§ **EXERCISE OBJECTIVE**
Where a line of the listing below includes the word "PostgreSQL", reproduce that line.

■ ■ ■

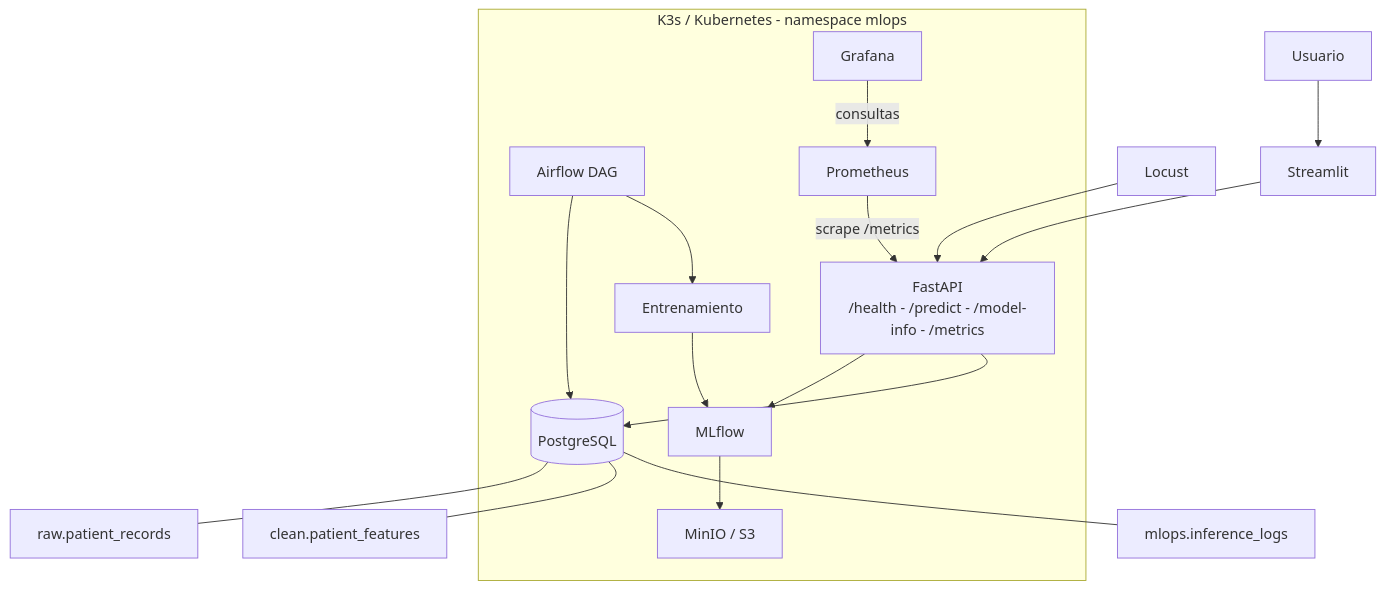
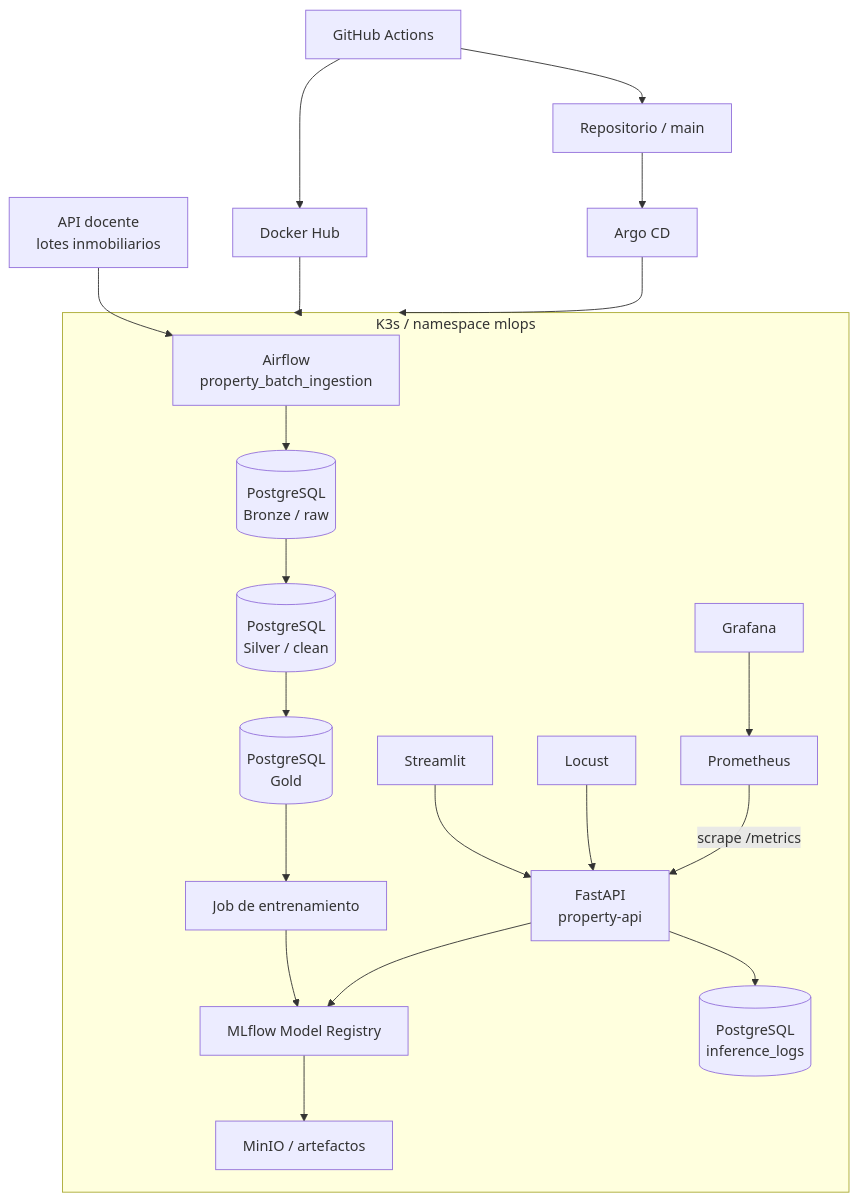
The diagram in README.md (daC0rtes/mlops-end-to-ent), drawn with Mermaid before and after one commit. The commit also changed other lines of this file, not shown here.

Commit message:
docs: document property MLOps platform (#9)

````diff
--- a/README.md
+++ b/README.md
@@ -35,21 +30,26 @@
 ```mermaid
 flowchart TB
-    U[Usuario] --> ST[Streamlit]
-    ST --> API[FastAPI<br/>/health - /predict - /model-info - /metrics]
-    L[Locust] --> API
+    SRC[API docente<br/>lotes inmobiliarios] --> AF[Airflow<br/>property_batch_ingestion]
 
-    subgraph K3S[K3s / Kubernetes - namespace mlops]
-        AF[Airflow DAG] --> PG[(PostgreSQL)]
-        AF --> TR[Entrenamiento]
-        TR --> MLF[MLflow]
-        MLF --> MINIO[MinIO / S3]
-        API --> MLF
-        API --> PG
+    subgraph K3S[K3s / namespace mlops]
+        AF --> BR[(PostgreSQL<br/>Bronze / raw)]
+        BR --> SI[(PostgreSQL<br/>Silver / clean)]
+        SI --> GO[(PostgreSQL<br/>Gold)]
+        GO --> TR[Job de entrenamiento]
+        TR --> MLF[MLflow Model Registry]
+        MLF --> MINIO[MinIO / artefactos]
+
+        API[FastAPI<br/>property-api] --> MLF
+        API --> LOGS[(PostgreSQL<br/>inference_logs)]
+        ST[Streamlit] --> API
+        LOC[Locust] --> API
         PROM[Prometheus] -->|scrape /metrics| API
-        GRAF[Grafana] -->|consultas| PROM
+        GRAF[Grafana] --> PROM
     end
 
-    PG --- RAW[raw.patient_records]
-    PG --- CLEAN[clean.patient_features]
-    PG --- LOGS[mlops.inference_logs]
+    GH[GitHub Actions] --> DH[Docker Hub]
+    DH --> K3S
+    GH --> GIT[Repositorio / main]
+    GIT --> ARGO[Argo CD]
+    ARGO --> K3S
 ```
````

■ ■ ■

§ **OUTPUT**
-        AF[Airflow DAG] --> PG[(PostgreSQL)]
+        AF --> BR[(PostgreSQL<br/>Bronze / raw)]
+        BR --> SI[(PostgreSQL<br/>Silver / clean)]
+        SI --> GO[(PostgreSQL<br/>Gold)]
+        API --> LOGS[(PostgreSQL<br/>inference_logs)]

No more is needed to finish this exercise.